BEGIN Extracted data
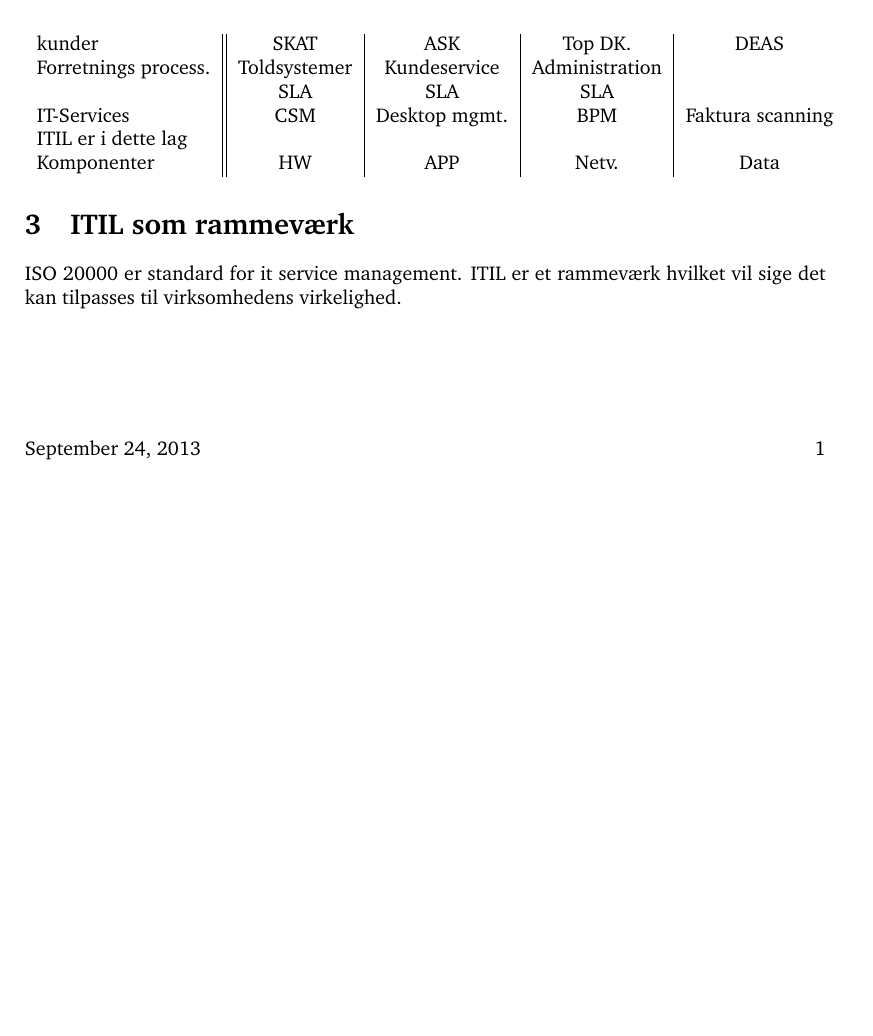
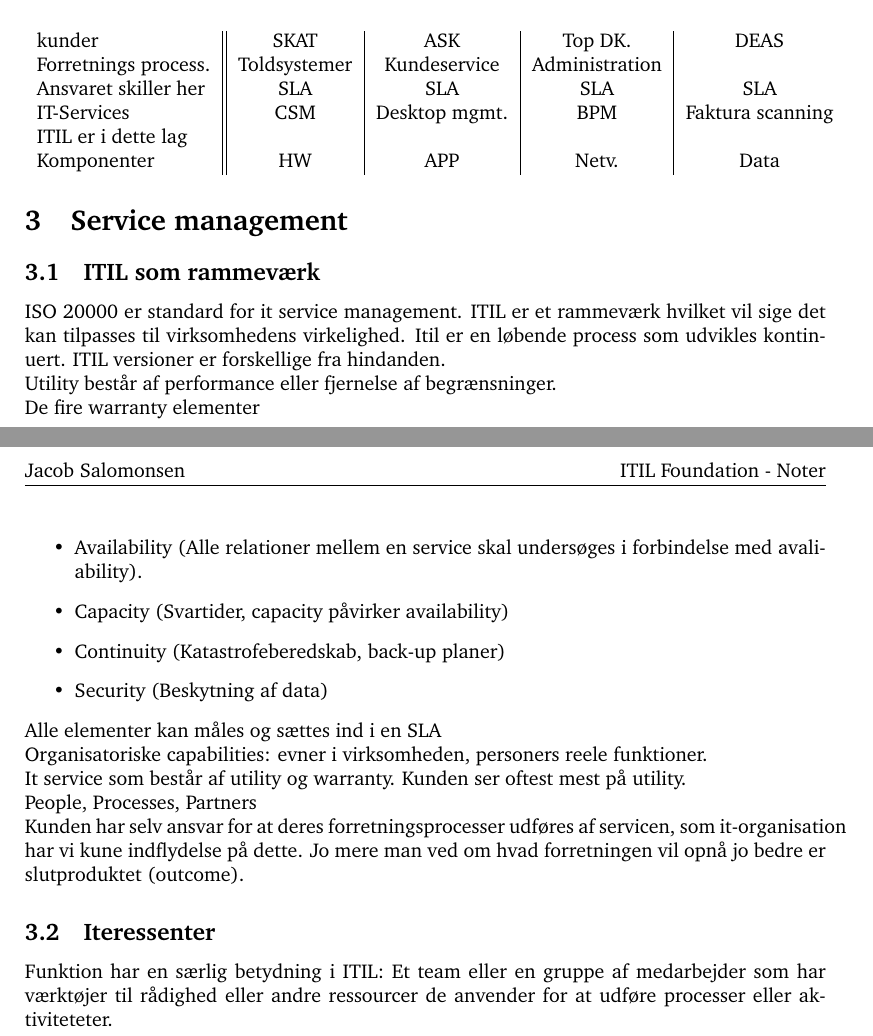
Before and after one commit to jiekebo/ITIL-Noter, a LaTeX document (ITIL-Foundation.tex): part of page 2 of 2 before the commit and two parts of pages 2 and 3 of 3 after it, the two joined at a grey line, cut so that both start at the same text, the shorter picture padded with empty space. Compiled offline with pdfLaTeX.

Commit message:
Further notes

```diff
--- a/ITIL-Foundation.tex
+++ b/ITIL-Foundation.tex
@@ -92,7 +92,7 @@
 \begin{tabular}{l||c|c|c|c}
 kunder & SKAT & ASK & Top DK. & DEAS \\
 Forretnings process. & Toldsystemer & Kundeservice & Administration & \\
- & SLA & SLA & SLA & \\
+Ansvaret skiller her & SLA & SLA & SLA & SLA\\
 IT-Services & CSM & Desktop mgmt. & BPM & Faktura scanning \\
 ITIL er i dette lag & & &  & \\
 Komponenter & HW & APP & Netv. & Data
@@ -100,8 +100,36 @@
 \end{center}
 
 
-\section{ITIL som rammeværk}
+\section{Service management}
+\subsection{ITIL som rammeværk}
 ISO 20000 er standard for it service management. ITIL er et rammeværk hvilket vil sige det kan tilpasses til virksomhedens virkelighed.
+Itil er en løbende process som udvikles kontinuert. ITIL versioner er forskellige fra hindanden.
+
+Utility består af performance eller fjernelse af begrænsninger.
+
+De fire warranty elementer
+\begin{itemize}
+\item Availability (Alle relationer mellem en service skal undersøges i forbindelse med avaliability).
+\item Capacity (Svartider, capacity påvirker availability)
+\item Continuity (Katastrofeberedskab, back-up planer)
+\item Security (Beskytning af data)
+\end{itemize}
+
+Alle elementer kan måles og sættes ind i en SLA
+
+Organisatoriske capabilities: evner i virksomheden, personers reele funktioner.
+
+It service som består af utility og warranty. Kunden ser oftest mest på utility.
+
+People, Processes, Partners
+
+Kunden har selv ansvar for at deres forretningsprocesser udføres af servicen, som it-organisation har vi kune indflydelse på dette. Jo mere man ved om hvad forretningen vil opnå jo bedre er slutproduktet (outcome).
+
+\subsection{Iteressenter}
+Funktion har en særlig betydning i ITIL: Et team eller en gruppe af medarbejder som har værktøjer til rådighed eller andre ressourcer de anvender for at udføre processer eller aktiviteteter.
+
+
+
 
 
 
```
END Extracted data
• **Task directions**:
Line by line, check the material above for the word "Foundation", then give the number of lines that hold it and nothing else.

• **Response for this exercise**:
3